Start of Excerpted data

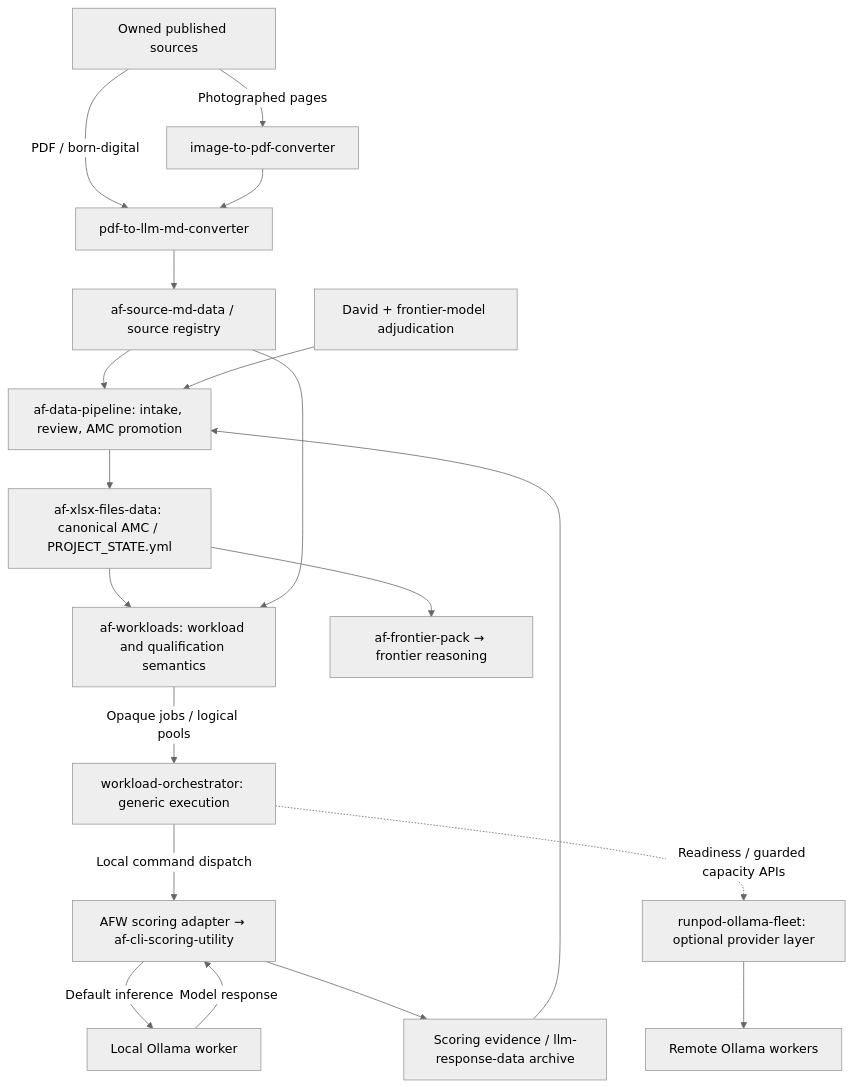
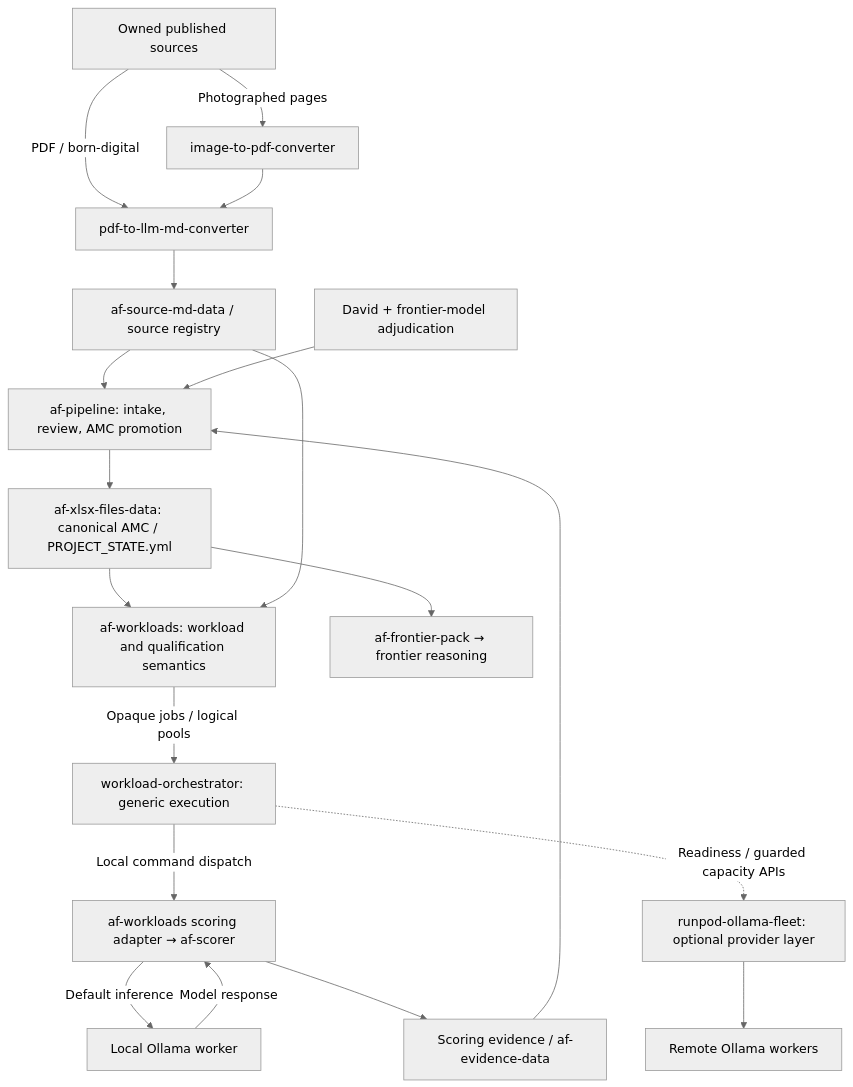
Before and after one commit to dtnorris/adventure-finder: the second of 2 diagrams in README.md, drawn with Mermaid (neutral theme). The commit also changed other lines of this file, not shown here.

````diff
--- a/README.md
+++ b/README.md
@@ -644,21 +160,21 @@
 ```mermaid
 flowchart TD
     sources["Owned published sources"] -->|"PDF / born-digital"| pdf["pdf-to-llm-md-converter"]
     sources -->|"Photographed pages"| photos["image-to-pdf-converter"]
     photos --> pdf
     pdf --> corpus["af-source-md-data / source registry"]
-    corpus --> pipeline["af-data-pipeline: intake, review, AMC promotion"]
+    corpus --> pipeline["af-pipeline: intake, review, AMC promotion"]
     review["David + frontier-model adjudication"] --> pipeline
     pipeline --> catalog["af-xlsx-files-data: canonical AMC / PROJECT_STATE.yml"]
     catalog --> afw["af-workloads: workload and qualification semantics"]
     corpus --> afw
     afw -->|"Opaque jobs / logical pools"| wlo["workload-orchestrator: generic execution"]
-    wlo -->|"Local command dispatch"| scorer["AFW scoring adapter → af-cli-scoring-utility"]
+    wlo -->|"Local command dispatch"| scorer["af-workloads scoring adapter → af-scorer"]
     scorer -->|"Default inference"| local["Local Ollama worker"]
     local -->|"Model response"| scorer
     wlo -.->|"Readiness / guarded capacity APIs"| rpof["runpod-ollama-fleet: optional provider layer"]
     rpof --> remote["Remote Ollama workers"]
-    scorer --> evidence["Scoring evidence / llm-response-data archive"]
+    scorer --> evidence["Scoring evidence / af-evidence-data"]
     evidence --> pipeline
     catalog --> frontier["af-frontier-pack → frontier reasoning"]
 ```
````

End of Excerpted data
Start of Excerpted data

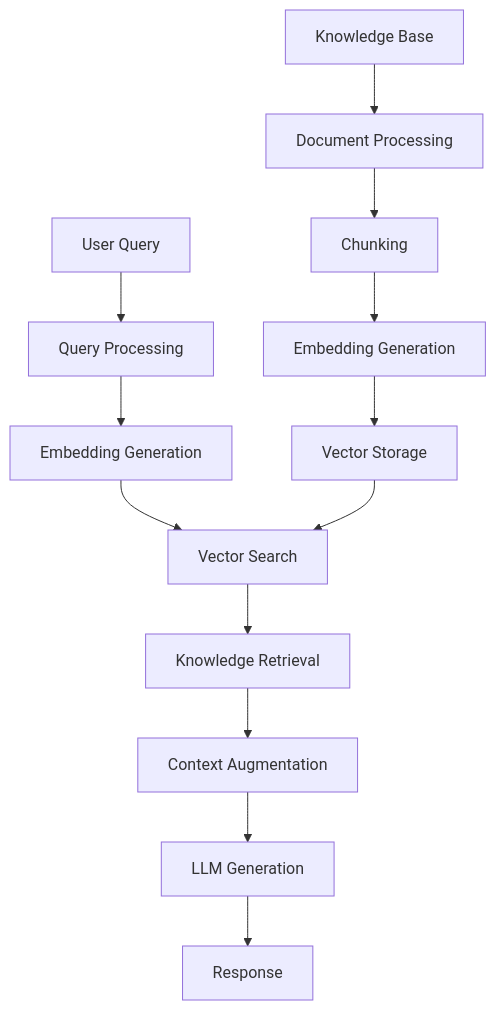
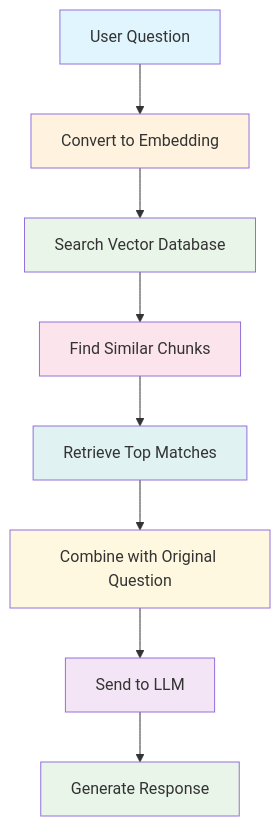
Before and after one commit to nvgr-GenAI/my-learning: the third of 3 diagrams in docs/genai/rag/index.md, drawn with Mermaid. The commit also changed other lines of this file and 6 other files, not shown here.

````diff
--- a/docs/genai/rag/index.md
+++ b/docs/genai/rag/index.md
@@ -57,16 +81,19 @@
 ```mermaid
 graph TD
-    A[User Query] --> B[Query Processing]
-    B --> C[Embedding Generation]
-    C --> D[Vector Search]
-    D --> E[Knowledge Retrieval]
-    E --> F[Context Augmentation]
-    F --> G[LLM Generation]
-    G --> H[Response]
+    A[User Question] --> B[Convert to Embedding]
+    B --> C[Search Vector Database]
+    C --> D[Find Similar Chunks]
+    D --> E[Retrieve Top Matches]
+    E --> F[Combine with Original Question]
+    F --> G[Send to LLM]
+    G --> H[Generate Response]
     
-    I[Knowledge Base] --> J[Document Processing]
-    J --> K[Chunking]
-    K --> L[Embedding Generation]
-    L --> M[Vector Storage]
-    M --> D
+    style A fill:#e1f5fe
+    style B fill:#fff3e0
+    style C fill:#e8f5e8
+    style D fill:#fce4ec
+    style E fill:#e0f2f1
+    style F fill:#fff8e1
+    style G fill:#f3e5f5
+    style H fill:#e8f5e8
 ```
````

End of Excerpted data

## Exercise description
Every line above that holds the string "corpus" should be returned.

## Result below
     pdf --> corpus["af-source-md-data / source registry"]
-    corpus --> pipeline["af-data-pipeline: intake, review, AMC promotion"]
+    corpus --> pipeline["af-pipeline: intake, review, AMC promotion"]
     corpus --> afw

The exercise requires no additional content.